Recently, it is witnessed that there was an increase in the use of matricula cards, photo identification cards given out by the Mexican consulate to Mexican nationals, and the Mexican government reports that the majority of the applicants for these cards do not have documented status (Delson and Gorman, 2005). However, these cards are accepted as valid identification by big companies such as Sprint, Costco and Wells Fargo. Wells Fargo has opened 525,000 matricula accounts which add up to 6 percent of the bank’s total. Another company, No Borders Inc., sells debit cards to matricula holders on which they can store cash and send portions home. Also, health insurers like the Blue Cross of California have begun to sell health insurance to matricula holders. The growth in the acceptance of these identification cards shows the growing desire on the part of US businesses to capture the consumer buying power of illegal immigrants. There is evidence from Business Week magazine stating that consumer companies in the United States have decided that a market of 11 million potential customers is just ‘too big to ignore’ (Carter, 2005). In addition, since 84 percent of illegal immigrants are 18-44 years old and in their prime spending years (Passel, 2005), the positive contribution that illegal immigrants make as consumers is an important factor to notice when discussing the economic consequences of illegal immigration.
The fiscal impact of illegal immigration is an important issue to examine, such as whether undocumented residents in the United States receive more in publicly provided social services than they pay for in taxes. Illegal immigrants inflict costs on government that include the enrollment in public schools and the use of emergency health services. However, many illegal immigrants pay payroll taxes that are automatically taken from their pay and remove taxes that are incorporated into the prices of goods such as fuel. Unfortunately, measuring the fiscal impact of illegal immigrants has yielded a range of competing estimates (Berk et al., 2000). Therefore, even though an exact monetary value cannot be distinguished, it appears that illegal immigrants impose an overall fiscal cost which is a cost that is focused at the state and locals levels.
In conclusion, there is a wide range of issues involving illegal immigration. Even though there is difficulty in researching information and drawing conclusions about illegal immigration, one can notice that illegal immigration benefits the United States economically. Especially considering that the US labor market is segmented into a primary and a secondary sector. However, when you consider the fiscal impact it appears that illegal immigration is a net fiscal cost. Although, further research into the tax contributions that are made is necessary to determine the exact monetary fiscal costs they impose.
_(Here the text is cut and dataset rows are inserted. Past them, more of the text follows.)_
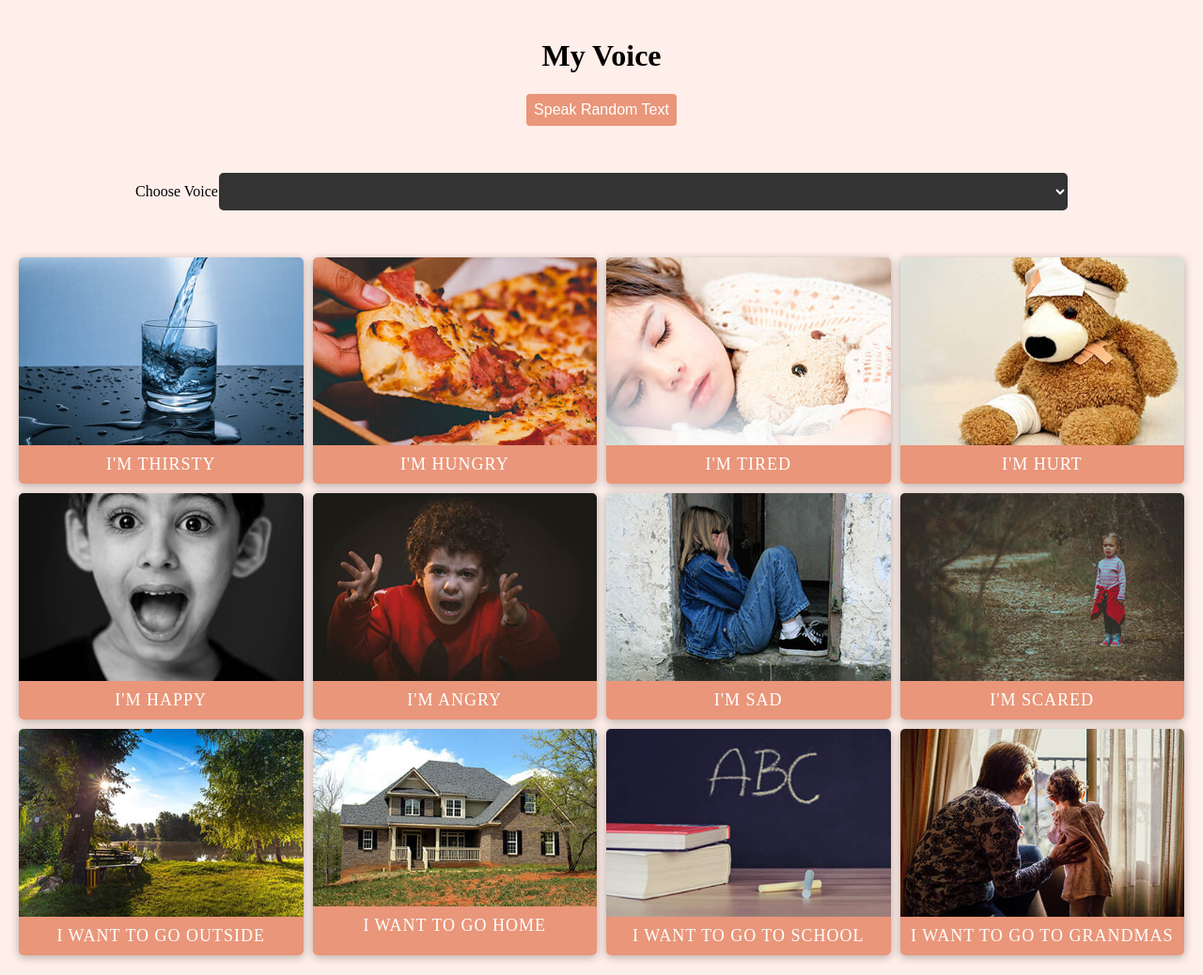
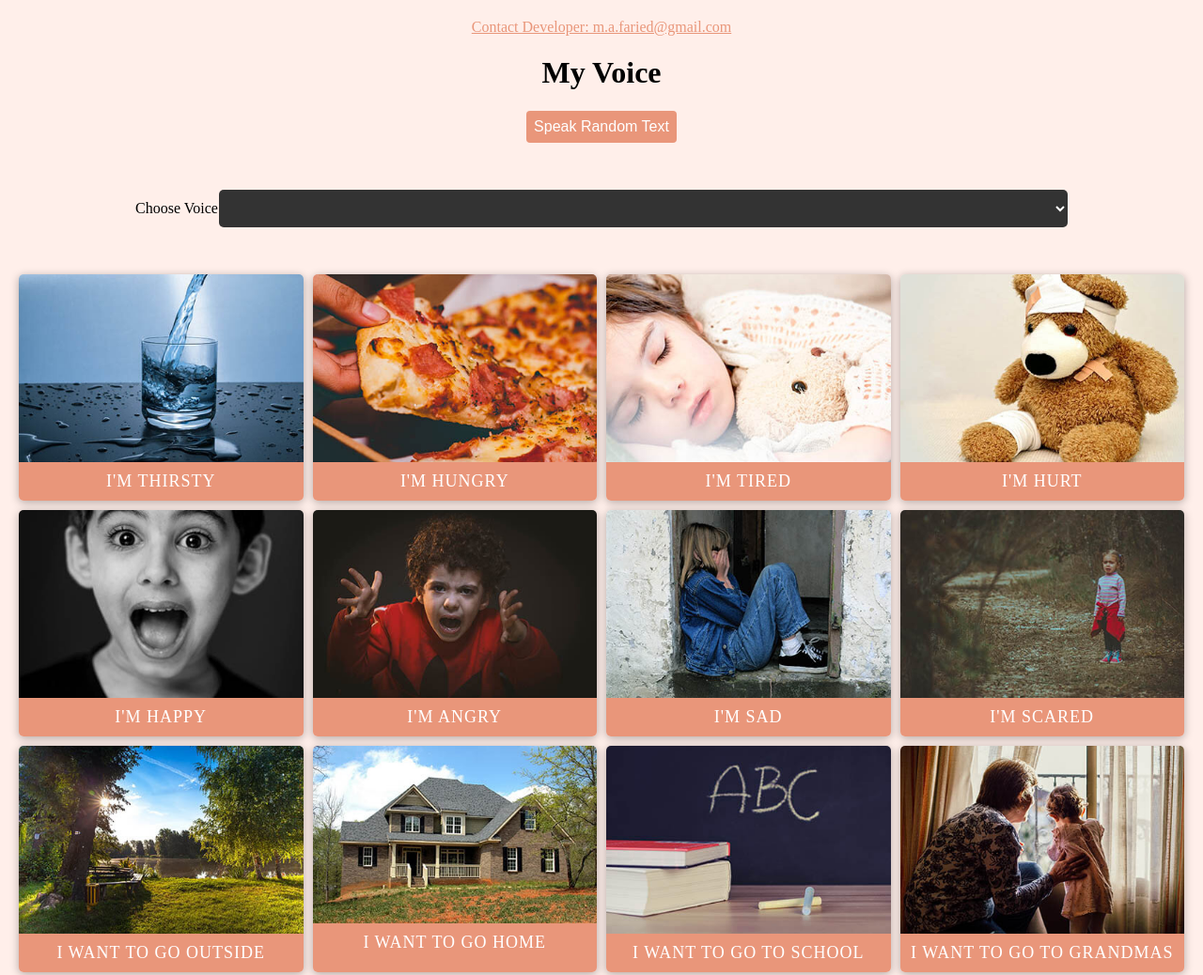
Before and after one commit to M-Faried/my-voice, a website: page dist/index.html in a window 1280 px wide. Shown: the top 1038 px of the page at 94% size. Drawn offline with Linux system fonts and the light colour scheme.

Commit message:
Added my contact email

```diff
--- a/dist/index.html
+++ b/dist/index.html
@@ -11,6 +11,10 @@
 <body>
 
     <div class="container">
+
+        <div class="my-contacts">
+            <a href="mailto:m.a.faried@gmail.com" target="_blank">Contact Developer: m.a.faried@gmail.com</a>
+        </div>
 
         <h1>My Voice</h1>
 
--- a/dist/style.css
+++ b/dist/style.css
@@ -12,6 +12,14 @@ h1 {
   text-align: center;
 }
 
+.my-contacts {
+  width: 100%;
+  text-align: center;
+}
+a {
+  color: darksalmon;
+  /* margin: 20px auto; */
+}
 .container {
   margin: auto;
   padding: 20px;
```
It is important to note that fiscal costs are disproportionately carried out at the state and local levels and consequently the fiscal cost of illegal immigration is a question of the allocation of necessary resources between the federal and state governments.